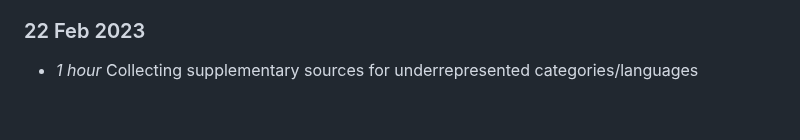
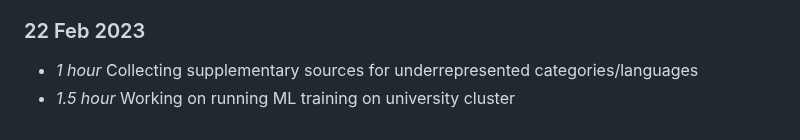
Before and after one commit to Adamanatite/nlp-global-news-monitor, a Markdown page: timelog.md, the part around the change. Rendered like a GitHub page.

Commit message:
Update timelog

```diff
--- a/timelog.md
+++ b/timelog.md
@@ -316,3 +316,4 @@
 
 ### 22 Feb 2023
 * *1 hour* Collecting supplementary sources for underrepresented categories/languages
+* *1.5 hour* Working on running ML training on university cluster
```
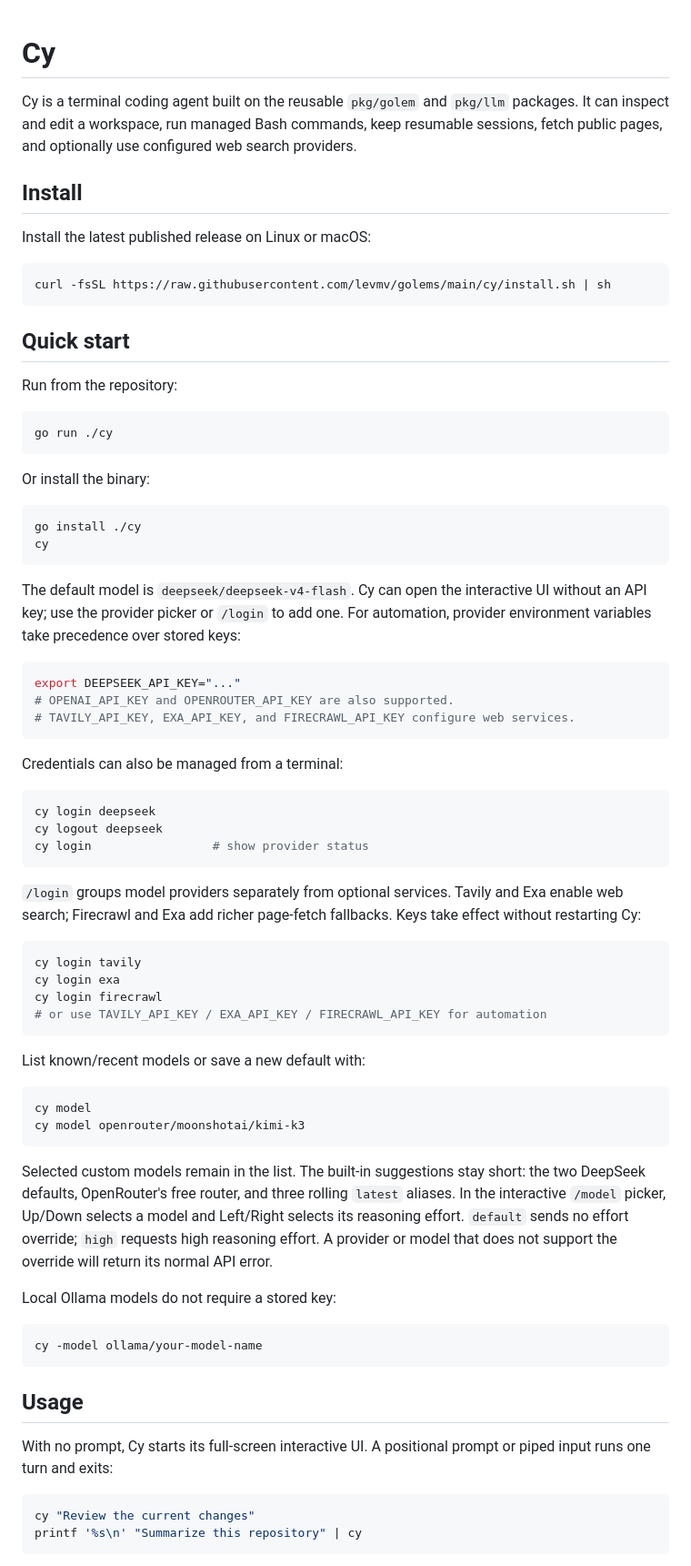
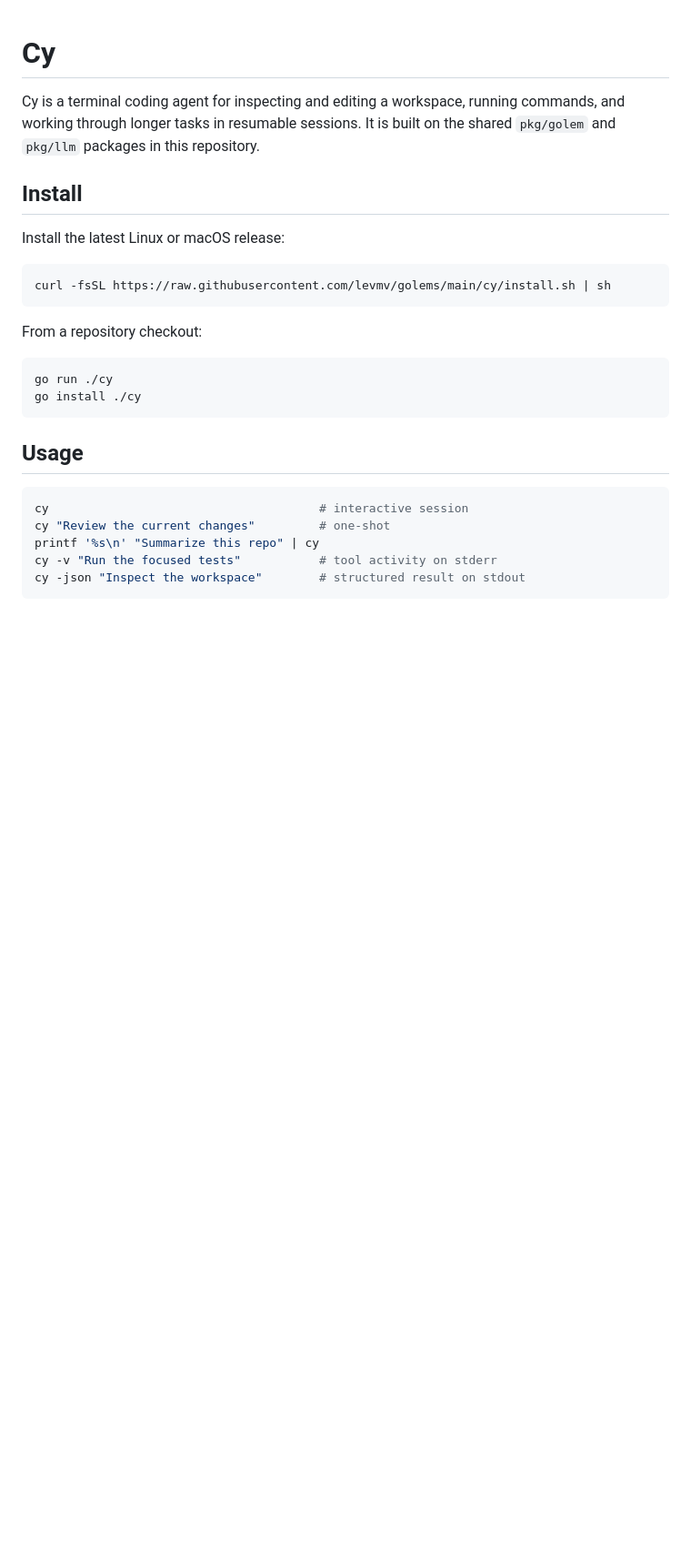
Before and after one commit to levmv/golems, a Markdown page: cy/README.md, the part around one of its changes. Shown at 91% size. Drawn GitHub-style; blank space fills up the shorter version.

````diff
--- a/cy/README.md
+++ b/cy/README.md
@@ -1,89 +1,31 @@
 # Cy
 
-Cy is a terminal coding agent built on the reusable `pkg/golem` and `pkg/llm`
-packages. It can inspect and edit a workspace, run managed Bash commands, keep
-resumable sessions, fetch public pages, and optionally use configured web
-search providers.
+Cy is a terminal coding agent for inspecting and editing a workspace, running
+commands, and working through longer tasks in resumable sessions. It is built
+on the shared `pkg/golem` and `pkg/llm` packages in this repository.
 
 ## Install
 
-Install the latest published release on Linux or macOS:
+Install the latest Linux or macOS release:
 
 ```bash
 curl -fsSL https://raw.githubusercontent.com/levmv/golems/main/cy/install.sh | sh
 ```
 
-## Quick start
-
-Run from the repository:
+From a repository checkout:
 
 ```bash
 go run ./cy
-```
-
-Or install the binary:
-
-```bash
 go install ./cy
-cy
-```
-
-The default model is `deepseek/deepseek-v4-flash`. Cy can open the interactive
-UI without an API key; use the provider picker or `/login` to add one. For
-automation, provider environment variables take precedence over stored keys:
-
-```bash
-export DEEPSEEK_API_KEY="..."
-# OPENAI_API_KEY and OPENROUTER_API_KEY are also supported.
-# TAVILY_API_KEY, EXA_API_KEY, and FIRECRAWL_API_KEY configure web services.
-```
-
-Credentials can also be managed from a terminal:
-
-```bash
-cy login deepseek
-cy logout deepseek
-cy login                 # show provider status
-```
-
-`/login` groups model providers separately from optional services. Tavily and
-Exa enable web search; Firecrawl and Exa add richer page-fetch fallbacks. Keys
-take effect without restarting Cy:
-
-```bash
-cy login tavily
-cy login exa
-cy login firecrawl
-# or use TAVILY_API_KEY / EXA_API_KEY / FIRECRAWL_API_KEY for automation
-```
-
-List known/recent models or save a new default with:
-
-```bash
-cy model
-cy model openrouter/moonshotai/kimi-k3
-```
-
-Selected custom models remain in the list. The built-in suggestions stay short:
-the two DeepSeek defaults, OpenRouter's free router, and three rolling `latest`
-aliases. In the interactive `/model` picker, Up/Down selects a model and
-Left/Right selects its reasoning effort. `default` sends no effort override;
-`high` requests high reasoning effort. A provider or model that does not
-support the override will return its normal API error.
-
-Local Ollama models do not require a stored key:
-
-```bash
-cy -model ollama/your-model-name
 ```
 
 ## Usage
 
-With no prompt, Cy starts its full-screen interactive UI. A positional prompt
-or piped input runs one turn and exits:
-
 ```bash
-cy "Review the current changes"
-printf '%s\n' "Summarize this repository" | cy
+cy                                      # interactive session
+cy "Review the current changes"         # one-shot
+printf '%s\n' "Summarize this repo" | cy
+cy -v "Run the focused tests"           # tool activity on stderr
+cy -json "Inspect the workspace"        # structured result on stdout
 ```
 
````
Also changed, not shown: other parts of cy/README.md (+72 -152 lines).
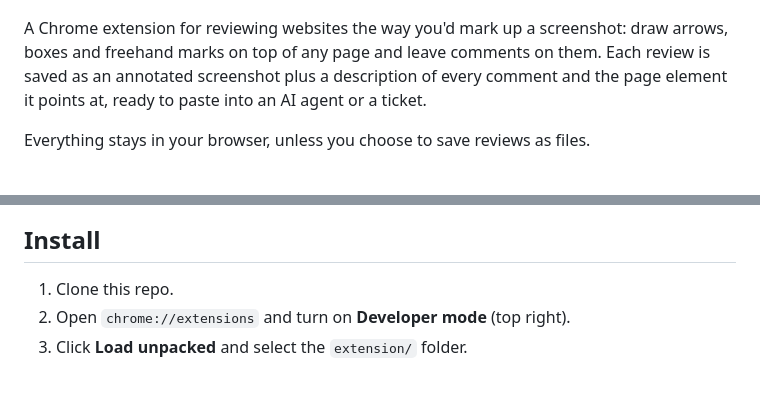
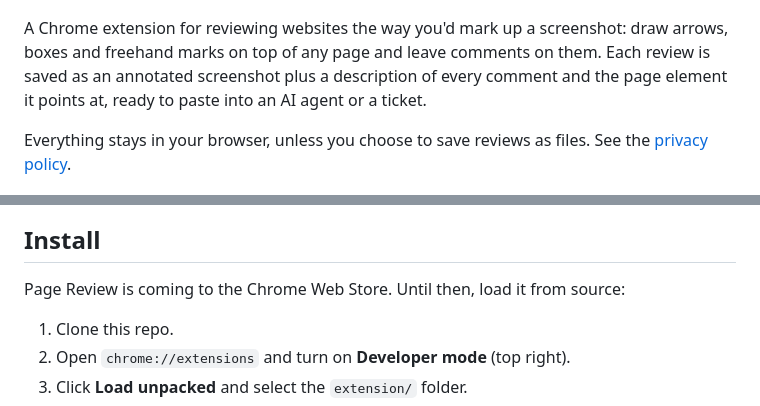
Before and after one commit to dzhiganov/page-review, a Markdown page: README.md, 2 parts joined by grey strips. Rendered like a GitHub page; blank space fills up the shorter version.

Commit message:
README: Chrome Web Store note and a link to the privacy policy
Co-Authored-By: Claude Opus 5.5 <noreply@anthropic.com>

```diff
--- a/README.md
+++ b/README.md
@@ -9,11 +9,14 @@ arrows, boxes and freehand marks on top of any page and leave comments on them.
 Each review is saved as an annotated screenshot plus a description of every comment
 and the page element it points at, ready to paste into an AI agent or a ticket.
 
-Everything stays in your browser, unless you choose to save reviews as files.
+Everything stays in your browser, unless you choose to save reviews as files. See the
+[privacy policy](PRIVACY.md).
 
 ![A page mid-review: an arrow to the headline, a box around a button, comment cards and two numbered steps](docs/screenshots/hero.png)
 
 ## Install
+
+Page Review is coming to the Chrome Web Store. Until then, load it from source:
 
 1. Clone this repo.
 2. Open `chrome://extensions` and turn on **Developer mode** (top right).
```
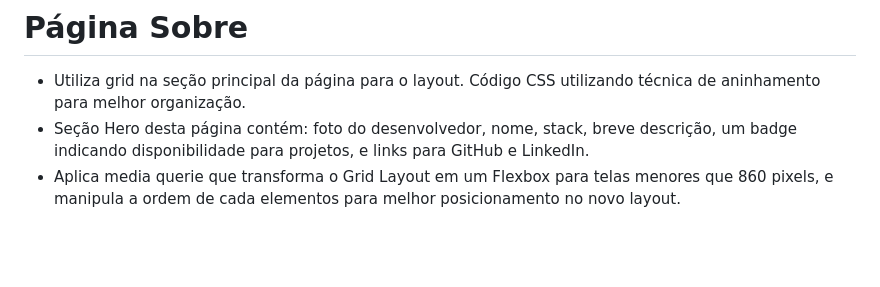
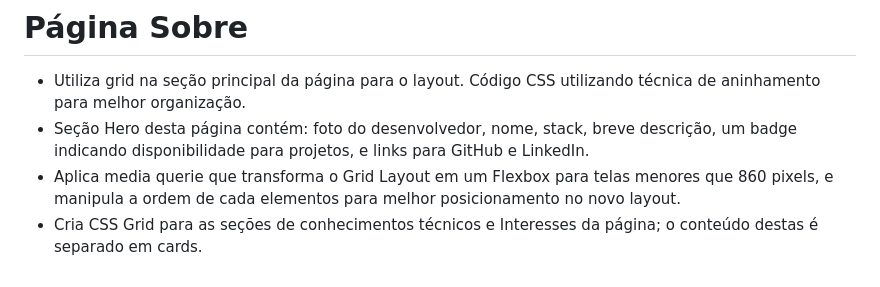
Before and after one commit to victormagela/mogiw3, a Markdown page: README.md, the part around the change. Drawn GitHub-style; blank space fills up the shorter version.

Commit message:
Atualiza README

```diff
--- a/README.md
+++ b/README.md
@@ -50,3 +50,4 @@ Projeto para faculdade, desenvolvimento de um website para a empresa fícticia,
 - Utiliza grid na seção principal da página para o layout. Código CSS utilizando técnica de aninhamento para melhor organização.
 - Seção Hero desta página contém: foto do desenvolvedor, nome, stack, breve descrição, um badge indicando disponibilidade para projetos, e links para GitHub e LinkedIn.
 - Aplica media querie que transforma o Grid Layout em um Flexbox para telas menores que 860 pixels, e manipula a ordem de cada elementos para melhor posicionamento no novo layout.
+- Cria CSS Grid para as seções de conhecimentos técnicos e Interesses da página; o conteúdo destas é separado em cards.
```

※ ※ ※

Problem statement — Filter the entries above down to the lines containing the word "repository".

Response for this exercise —
+on the shared `pkg/golem` and `pkg/llm` packages in this repository.
-Run from the repository:
+From a repository checkout:
-printf '%s\n' "Summarize this repository" | cy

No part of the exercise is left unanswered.